I am about to publish an extremely large post, so use this Open Thread for non-related commentary.
I have watched more movies these past two weeks than in the entire year before combined. Friday before last, I went to the premiere of Кино как Молитва (Cinema Prayer), which was directed by Tarkovsky Junior. I like the original Tarkovsky’s films, but I am not enough of a fan to find a 2 hour bio very interesting. So 2/5. That said, I was struck by just how deeply spiritual Tarkovsky was, which was well beyond even what he hinted at in his films. I am still surprised the USSR allowed Stalker to be screened. I then watched Once Upon a Time in Hollywood the following day. It’s an obvious love letter to Tarantino’s youth and social milieu; which doesn’t interest me, but as master of dialog, still very watchable. So 3/5. I concur with other people’s observation, which incidentally both Steve Sailer and Egor Kholmogorov have made, that Tarantino might be becoming a bit of a reactionary in old age.

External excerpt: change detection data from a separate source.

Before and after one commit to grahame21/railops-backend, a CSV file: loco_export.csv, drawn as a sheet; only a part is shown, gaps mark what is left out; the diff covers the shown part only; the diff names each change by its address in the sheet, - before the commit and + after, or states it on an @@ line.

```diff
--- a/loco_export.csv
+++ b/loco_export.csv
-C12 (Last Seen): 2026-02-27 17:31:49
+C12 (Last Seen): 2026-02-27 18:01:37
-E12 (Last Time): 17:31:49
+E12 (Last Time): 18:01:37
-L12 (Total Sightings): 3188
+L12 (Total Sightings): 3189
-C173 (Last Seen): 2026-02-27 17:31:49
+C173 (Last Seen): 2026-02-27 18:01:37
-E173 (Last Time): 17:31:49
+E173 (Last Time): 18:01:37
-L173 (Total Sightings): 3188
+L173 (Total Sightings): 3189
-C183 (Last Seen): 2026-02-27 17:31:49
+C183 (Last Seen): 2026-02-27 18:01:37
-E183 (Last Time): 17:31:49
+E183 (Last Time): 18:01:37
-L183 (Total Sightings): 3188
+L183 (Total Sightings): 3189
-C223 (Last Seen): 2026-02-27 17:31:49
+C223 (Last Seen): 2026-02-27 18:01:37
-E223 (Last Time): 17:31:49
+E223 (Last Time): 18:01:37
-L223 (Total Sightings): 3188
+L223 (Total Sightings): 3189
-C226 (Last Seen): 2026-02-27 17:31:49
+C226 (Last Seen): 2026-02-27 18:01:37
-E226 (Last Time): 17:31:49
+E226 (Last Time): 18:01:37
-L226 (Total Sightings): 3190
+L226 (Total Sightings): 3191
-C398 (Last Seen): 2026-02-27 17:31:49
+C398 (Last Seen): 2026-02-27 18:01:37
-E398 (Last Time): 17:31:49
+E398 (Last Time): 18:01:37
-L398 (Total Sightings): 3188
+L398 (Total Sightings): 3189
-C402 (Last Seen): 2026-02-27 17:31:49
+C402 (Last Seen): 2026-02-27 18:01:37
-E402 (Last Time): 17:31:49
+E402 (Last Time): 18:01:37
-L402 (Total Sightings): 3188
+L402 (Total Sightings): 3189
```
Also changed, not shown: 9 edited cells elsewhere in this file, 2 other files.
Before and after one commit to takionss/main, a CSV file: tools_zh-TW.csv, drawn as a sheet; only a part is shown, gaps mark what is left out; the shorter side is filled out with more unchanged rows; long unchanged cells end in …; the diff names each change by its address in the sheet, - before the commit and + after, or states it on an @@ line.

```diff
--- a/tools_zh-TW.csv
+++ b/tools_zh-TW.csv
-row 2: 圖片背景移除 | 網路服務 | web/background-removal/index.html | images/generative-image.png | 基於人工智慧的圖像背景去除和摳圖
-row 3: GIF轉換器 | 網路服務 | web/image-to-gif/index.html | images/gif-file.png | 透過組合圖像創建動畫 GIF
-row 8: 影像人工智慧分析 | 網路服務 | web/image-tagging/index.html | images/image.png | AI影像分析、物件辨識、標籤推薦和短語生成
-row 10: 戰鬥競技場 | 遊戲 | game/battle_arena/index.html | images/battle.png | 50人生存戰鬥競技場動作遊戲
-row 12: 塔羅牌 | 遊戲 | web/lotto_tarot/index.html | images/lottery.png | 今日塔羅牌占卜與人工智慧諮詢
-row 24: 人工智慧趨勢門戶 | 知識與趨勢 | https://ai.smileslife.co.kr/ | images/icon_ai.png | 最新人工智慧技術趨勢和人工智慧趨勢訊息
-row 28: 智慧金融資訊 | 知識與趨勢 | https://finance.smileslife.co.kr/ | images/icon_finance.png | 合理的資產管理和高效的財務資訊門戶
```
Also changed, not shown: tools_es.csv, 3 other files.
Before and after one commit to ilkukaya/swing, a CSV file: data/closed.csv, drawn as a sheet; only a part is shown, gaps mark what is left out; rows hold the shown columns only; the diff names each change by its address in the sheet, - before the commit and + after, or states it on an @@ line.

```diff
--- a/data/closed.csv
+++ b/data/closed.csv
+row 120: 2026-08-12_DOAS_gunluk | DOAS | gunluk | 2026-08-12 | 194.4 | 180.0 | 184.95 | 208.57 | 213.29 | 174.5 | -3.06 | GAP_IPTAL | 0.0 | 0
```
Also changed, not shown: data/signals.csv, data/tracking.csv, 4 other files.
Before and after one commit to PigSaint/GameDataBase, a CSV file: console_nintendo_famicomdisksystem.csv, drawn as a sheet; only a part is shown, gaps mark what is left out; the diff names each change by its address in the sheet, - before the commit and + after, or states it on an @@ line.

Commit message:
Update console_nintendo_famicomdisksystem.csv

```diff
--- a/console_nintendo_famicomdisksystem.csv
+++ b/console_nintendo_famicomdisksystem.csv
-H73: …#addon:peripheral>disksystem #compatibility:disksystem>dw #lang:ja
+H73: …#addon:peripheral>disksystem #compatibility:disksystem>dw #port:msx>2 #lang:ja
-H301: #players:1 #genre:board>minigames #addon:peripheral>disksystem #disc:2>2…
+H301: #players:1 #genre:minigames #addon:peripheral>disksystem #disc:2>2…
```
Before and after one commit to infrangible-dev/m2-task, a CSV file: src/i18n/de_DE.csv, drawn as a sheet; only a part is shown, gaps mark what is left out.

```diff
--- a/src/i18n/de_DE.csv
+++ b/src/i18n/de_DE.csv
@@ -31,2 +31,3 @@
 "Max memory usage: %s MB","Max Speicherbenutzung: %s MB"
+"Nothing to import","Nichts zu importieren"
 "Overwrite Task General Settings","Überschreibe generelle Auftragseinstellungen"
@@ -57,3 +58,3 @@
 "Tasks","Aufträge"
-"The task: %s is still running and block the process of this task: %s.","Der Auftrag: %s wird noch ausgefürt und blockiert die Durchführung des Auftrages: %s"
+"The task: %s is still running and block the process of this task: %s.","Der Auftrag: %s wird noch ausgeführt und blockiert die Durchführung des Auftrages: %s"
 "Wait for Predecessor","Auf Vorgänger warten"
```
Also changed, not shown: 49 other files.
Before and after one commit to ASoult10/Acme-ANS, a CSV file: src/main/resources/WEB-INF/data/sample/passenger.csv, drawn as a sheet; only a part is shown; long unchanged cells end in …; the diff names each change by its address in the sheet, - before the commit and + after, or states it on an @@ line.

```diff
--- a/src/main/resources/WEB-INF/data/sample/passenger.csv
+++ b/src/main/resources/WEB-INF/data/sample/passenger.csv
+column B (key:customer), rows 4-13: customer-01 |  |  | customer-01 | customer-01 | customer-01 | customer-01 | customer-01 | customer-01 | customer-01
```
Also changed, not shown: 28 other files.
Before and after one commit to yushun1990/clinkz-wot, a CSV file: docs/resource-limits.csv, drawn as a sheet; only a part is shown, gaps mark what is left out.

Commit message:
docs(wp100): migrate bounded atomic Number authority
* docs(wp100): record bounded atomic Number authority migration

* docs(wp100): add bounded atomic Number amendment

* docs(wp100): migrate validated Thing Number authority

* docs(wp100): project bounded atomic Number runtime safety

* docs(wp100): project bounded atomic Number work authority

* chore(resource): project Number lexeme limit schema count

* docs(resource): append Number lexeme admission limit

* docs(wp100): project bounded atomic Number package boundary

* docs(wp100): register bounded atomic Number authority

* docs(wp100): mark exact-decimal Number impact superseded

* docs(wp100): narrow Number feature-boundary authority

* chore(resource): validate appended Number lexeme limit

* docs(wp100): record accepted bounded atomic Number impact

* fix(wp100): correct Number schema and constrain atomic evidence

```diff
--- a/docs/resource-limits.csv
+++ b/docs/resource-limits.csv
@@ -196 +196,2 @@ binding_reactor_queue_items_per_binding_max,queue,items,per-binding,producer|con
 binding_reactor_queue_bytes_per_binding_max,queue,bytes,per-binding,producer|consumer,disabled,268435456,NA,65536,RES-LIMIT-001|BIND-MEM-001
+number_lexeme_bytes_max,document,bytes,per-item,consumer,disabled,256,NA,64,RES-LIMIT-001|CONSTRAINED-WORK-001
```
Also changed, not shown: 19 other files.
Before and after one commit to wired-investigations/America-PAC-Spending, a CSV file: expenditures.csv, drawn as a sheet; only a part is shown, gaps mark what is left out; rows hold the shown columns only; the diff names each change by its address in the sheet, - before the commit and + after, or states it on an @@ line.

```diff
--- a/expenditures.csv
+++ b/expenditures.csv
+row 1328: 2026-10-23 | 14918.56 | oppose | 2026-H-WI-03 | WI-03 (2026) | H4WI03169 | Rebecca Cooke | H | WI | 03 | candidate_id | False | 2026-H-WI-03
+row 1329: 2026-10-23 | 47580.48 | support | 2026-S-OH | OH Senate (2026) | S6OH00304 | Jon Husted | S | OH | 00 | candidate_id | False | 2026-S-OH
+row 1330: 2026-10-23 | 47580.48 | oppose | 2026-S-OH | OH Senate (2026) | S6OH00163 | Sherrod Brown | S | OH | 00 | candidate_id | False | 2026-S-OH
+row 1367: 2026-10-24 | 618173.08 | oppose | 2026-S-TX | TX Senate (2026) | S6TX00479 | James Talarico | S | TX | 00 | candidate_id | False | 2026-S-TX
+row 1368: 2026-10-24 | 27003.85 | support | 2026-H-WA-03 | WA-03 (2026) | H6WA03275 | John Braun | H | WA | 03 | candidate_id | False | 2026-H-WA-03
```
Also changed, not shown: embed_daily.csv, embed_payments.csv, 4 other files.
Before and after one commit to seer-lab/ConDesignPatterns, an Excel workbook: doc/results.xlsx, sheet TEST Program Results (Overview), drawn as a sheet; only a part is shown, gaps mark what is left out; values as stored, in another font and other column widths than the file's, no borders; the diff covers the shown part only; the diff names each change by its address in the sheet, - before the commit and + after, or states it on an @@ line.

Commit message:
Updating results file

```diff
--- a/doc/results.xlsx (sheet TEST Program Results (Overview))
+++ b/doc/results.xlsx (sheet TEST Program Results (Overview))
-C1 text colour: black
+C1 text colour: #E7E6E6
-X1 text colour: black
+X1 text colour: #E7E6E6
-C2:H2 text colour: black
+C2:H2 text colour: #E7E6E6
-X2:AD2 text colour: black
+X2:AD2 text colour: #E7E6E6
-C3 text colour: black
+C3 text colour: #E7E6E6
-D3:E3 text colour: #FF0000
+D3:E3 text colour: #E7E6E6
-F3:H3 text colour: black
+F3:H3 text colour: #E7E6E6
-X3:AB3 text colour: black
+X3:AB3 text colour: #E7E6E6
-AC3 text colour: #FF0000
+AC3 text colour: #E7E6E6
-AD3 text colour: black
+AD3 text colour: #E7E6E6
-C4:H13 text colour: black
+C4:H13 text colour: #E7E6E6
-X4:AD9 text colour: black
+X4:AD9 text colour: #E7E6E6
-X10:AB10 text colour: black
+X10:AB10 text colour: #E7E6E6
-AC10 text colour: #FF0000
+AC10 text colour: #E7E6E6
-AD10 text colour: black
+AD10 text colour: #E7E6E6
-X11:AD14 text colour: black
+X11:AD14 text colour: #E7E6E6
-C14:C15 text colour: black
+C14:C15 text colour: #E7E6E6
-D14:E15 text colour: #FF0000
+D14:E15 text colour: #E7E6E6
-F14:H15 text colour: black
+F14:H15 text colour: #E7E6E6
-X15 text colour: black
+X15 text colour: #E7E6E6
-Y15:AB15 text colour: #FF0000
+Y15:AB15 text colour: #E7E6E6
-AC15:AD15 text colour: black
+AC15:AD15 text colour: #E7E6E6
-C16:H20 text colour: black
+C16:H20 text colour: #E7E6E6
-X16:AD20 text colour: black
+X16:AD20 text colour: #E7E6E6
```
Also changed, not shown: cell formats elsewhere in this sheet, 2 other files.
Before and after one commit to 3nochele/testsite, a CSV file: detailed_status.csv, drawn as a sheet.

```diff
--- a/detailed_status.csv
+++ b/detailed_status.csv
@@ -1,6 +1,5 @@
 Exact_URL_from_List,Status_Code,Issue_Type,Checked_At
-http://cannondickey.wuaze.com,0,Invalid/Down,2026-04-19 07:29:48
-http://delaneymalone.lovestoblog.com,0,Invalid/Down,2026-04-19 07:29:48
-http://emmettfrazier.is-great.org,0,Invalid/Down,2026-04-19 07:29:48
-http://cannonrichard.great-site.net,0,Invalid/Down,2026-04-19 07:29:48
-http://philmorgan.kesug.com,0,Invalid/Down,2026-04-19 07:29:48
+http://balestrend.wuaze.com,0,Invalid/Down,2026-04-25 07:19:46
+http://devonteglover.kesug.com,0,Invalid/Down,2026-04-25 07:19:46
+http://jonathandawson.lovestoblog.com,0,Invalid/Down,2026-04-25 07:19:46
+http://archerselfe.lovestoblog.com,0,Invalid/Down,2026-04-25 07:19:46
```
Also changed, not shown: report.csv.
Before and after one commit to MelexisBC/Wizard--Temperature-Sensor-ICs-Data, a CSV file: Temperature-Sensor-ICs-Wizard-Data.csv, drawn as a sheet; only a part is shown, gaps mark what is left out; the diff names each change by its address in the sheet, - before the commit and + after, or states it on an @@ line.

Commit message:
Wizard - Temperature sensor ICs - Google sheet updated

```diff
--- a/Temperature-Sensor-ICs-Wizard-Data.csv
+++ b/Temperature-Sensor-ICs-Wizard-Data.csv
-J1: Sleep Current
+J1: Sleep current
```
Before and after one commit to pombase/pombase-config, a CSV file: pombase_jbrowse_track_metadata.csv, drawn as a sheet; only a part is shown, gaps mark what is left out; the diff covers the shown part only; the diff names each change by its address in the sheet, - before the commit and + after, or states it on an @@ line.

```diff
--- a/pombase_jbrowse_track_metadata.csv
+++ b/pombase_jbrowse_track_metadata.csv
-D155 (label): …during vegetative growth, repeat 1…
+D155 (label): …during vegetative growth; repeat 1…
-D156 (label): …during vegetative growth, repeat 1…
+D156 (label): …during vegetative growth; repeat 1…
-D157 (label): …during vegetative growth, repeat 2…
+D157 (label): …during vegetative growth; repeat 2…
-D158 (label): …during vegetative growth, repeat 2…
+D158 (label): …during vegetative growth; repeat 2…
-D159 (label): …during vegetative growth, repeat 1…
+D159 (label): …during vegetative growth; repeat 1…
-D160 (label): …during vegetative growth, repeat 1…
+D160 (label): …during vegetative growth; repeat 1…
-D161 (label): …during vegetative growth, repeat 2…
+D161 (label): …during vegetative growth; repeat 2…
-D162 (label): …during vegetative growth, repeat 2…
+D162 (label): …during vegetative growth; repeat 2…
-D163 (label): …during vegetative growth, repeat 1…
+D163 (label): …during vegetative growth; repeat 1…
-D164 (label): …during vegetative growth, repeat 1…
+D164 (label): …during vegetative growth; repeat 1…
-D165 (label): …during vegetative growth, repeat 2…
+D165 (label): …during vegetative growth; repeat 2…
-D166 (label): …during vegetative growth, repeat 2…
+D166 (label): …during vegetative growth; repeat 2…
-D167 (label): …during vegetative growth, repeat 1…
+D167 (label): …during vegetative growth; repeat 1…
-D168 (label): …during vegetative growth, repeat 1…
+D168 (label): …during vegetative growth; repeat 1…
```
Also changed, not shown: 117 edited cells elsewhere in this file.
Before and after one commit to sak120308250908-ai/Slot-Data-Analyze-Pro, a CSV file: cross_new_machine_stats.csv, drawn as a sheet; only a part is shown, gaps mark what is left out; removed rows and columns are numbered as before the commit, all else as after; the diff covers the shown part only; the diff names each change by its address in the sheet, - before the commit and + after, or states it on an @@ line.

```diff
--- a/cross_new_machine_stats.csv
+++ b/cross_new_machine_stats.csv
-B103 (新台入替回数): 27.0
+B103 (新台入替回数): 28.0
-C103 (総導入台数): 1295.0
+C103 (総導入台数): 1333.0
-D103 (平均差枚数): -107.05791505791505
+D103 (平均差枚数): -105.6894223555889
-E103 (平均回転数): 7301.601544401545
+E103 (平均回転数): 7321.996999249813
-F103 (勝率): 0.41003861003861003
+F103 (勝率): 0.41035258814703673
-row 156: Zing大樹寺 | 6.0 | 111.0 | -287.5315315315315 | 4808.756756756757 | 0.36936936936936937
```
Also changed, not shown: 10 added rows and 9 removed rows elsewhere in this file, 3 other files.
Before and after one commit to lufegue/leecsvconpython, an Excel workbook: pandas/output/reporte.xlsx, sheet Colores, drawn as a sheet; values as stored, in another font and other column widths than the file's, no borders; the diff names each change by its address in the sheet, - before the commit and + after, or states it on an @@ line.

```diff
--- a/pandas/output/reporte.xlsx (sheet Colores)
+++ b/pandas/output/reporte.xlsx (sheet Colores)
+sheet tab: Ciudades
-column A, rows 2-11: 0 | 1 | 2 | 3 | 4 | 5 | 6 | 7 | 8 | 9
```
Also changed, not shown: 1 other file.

I was doing some spring cleaning on my many hundreds of bookmarks in Google Maps, removing less interesting pins from places that I’m unlikely to live in again (e.g. California). Irrational as it is, I was sad to see the closure of old haunts. One of my favorite (caffeine) watering holes in Berkeley – the Caffe Mediterraneum – closed down, apparently quite a while ago. They claim to have invented cafe latte (perhaps appropriately, I see it has been replaced by a cannabis dispensary). Spasso Cafe and Octopus Literary Salon – nodes of futurist discussions in the East Bay – also shut down. Mission Heirloom, a paleo/keto place that did Bulletproof Coffee, gone. Mandarin Garden (second best Chinese Berkeley restaurant after Great China) – gone. Biryani House. Thalassa, where you could play pool with cheap booze (though TBF I think it closed down shortly before I left anyway). And of course a whole bunch of cafes. Still, a good majority of the best places survive.